Author disclosure: Nothing to disclose.

Original Article: Quality and Cost of Care by Family Physicians vs. Hospitalists (Tips from Other Journals)

Issue: July 15, 2008

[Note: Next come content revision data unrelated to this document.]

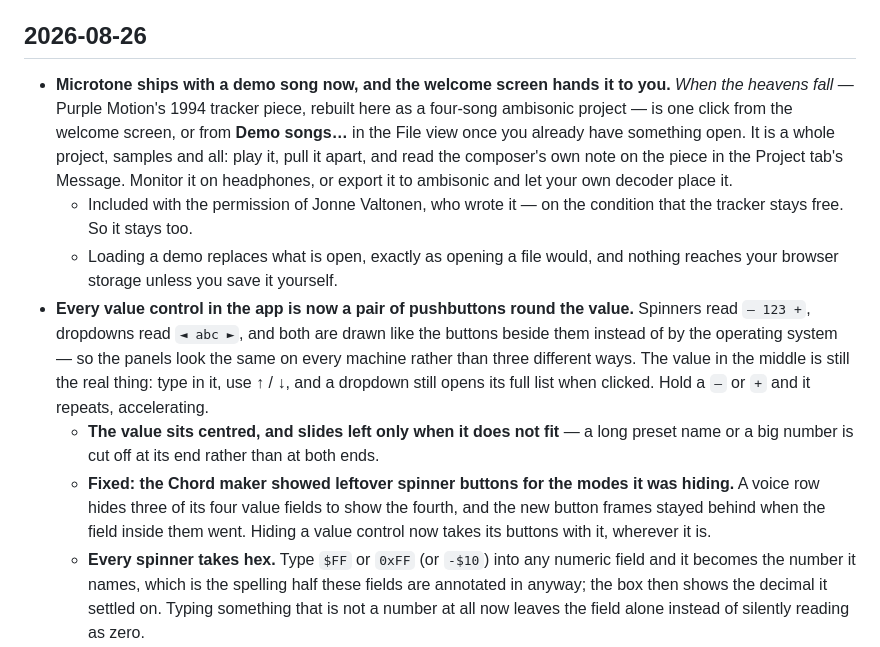
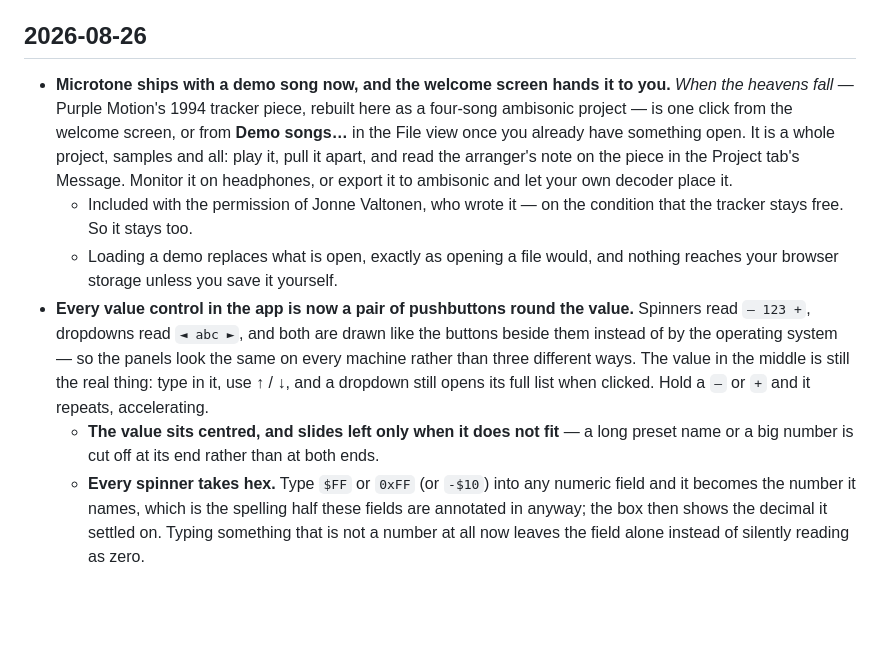
Before and after one commit to curioustorvald/Microtone.js, a Markdown page: microtone-worker/assets/PATCH_NOTES.md, the part around the change. Rendered like a GitHub page; blank space fills up the shorter version.

Commit message:
patch note minor fixes

```diff
--- a/microtone-worker/assets/PATCH_NOTES.md
+++ b/microtone-worker/assets/PATCH_NOTES.md
@@ -6,12 +6,11 @@ Bug reports and suggestions are welcome on [GitHub](https://github.com/curiousto
 
 ## 2026-08-26
 
-- **Microtone ships with a demo song now, and the welcome screen hands it to you.** *When the heavens fall* — Purple Motion's 1994 tracker piece, rebuilt here as a four-song ambisonic project — is one click from the welcome screen, or from **Demo songs…** in the File view once you already have something open. It is a whole project, samples and all: play it, pull it apart, and read the composer's own note on the piece in the Project tab's Message. Monitor it on headphones, or export it to ambisonic and let your own decoder place it.
+- **Microtone ships with a demo song now, and the welcome screen hands it to you.** *When the heavens fall* — Purple Motion's 1994 tracker piece, rebuilt here as a four-song ambisonic project — is one click from the welcome screen, or from **Demo songs…** in the File view once you already have something open. It is a whole project, samples and all: play it, pull it apart, and read the arranger's note on the piece in the Project tab's Message. Monitor it on headphones, or export it to ambisonic and let your own decoder place it.
   - Included with the permission of Jonne Valtonen, who wrote it — on the condition that the tracker stays free. So it stays too.
   - Loading a demo replaces what is open, exactly as opening a file would, and nothing reaches your browser storage unless you save it yourself.
 - **Every value control in the app is now a pair of pushbuttons round the value.** Spinners read `– 123 +`, dropdowns read `◄ abc ►`, and both are drawn like the buttons beside them instead of by the operating system — so the panels look the same on every machine rather than three different ways. The value in the middle is still the real thing: type in it, use ↑ / ↓, and a dropdown still opens its full list when clicked. Hold a `–` or `+` and it repeats, accelerating.
   - **The value sits centred, and slides left only when it does not fit** — a long preset name or a big number is cut off at its end rather than at both ends.
-  - **Fixed: the Chord maker showed leftover spinner buttons for the modes it was hiding.** A voice row hides three of its four value fields to show the fourth, and the new button frames stayed behind when the field inside them went. Hiding a value control now takes its buttons with it, wherever it is.
   - **Every spinner takes hex.** Type `$FF` or `0xFF` (or `-$10`) into any numeric field and it becomes the number it names, which is the spelling half these fields are annotated in anyway; the box then shows the decimal it settled on. Typing something that is not a number at all now leaves the field alone instead of silently reading as zero.
   - **Some fields now read in the unit you think in, while the buttons still step what the file stores.** An envelope segment shows seconds and steps one storable length at a time — no more typing a duration the format cannot hold. A metainstrument layer's mix shows decibels and steps one mix level, with the raw byte beside it. A layer's detune shows cents and steps whole degrees of the song's own notation, which is what its ◂ ▸ buttons used to do on their own.
   - Small pushbuttons that sit in a row — the sub-tabs, the tool strips, the envelope buttons — have a little air between them now.
```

to the editor: Our practice cares for all its hospitalized patients (adults and children), so I have been dismayed that many family physicians and generalists have given up hospital-based care. This movement has occurred despite high-quality evidence demonstrating no improvement in outcomes or cost savings from specialists in hospital medicine. I was pleased to read the “Tips from Other Journals” by Dr. Kripke that reviewed the study from the New England Journal of Medicine.1 This study showed that family physicians provide inpatient care on par or superior to that of general internists and hospitalists.1 In this study, the small reduction in length of stay (0.4 days) in patients cared for by hospitalists actually translated to zero cost improvement compared with hospitalized patients cared for by family physicians. Surprisingly, the closing line in that study stated that “there remains a need to understand how hospitalist systems should be structured in order to improve the quality and outcomes of care.”1 Rather than pushing to improve an expensive system that distances us from our patients, I would have phrased the take-home lesson quite differently: given that family physicians provide care that is equal to or better than that of hospitalists, there is a need to re-integrate the primary care physician into hospital care of their patients, and structure payment systems accordingly.

There is growing concern over primary care physicians feeling distanced from their patients because of a lack of involvement in their care,2,3 which results in physician dissatisfaction and may also impact patient safety.4 The only sure way of improving this situation is to align ourselves with the goal of excellent care of our patients, in and out of the hospital. It is time for leaders in family medicine and primary care to review the evidence and advocate for changes in reimbursement, which could once again make it possible for all family physicians to practice as we were trained.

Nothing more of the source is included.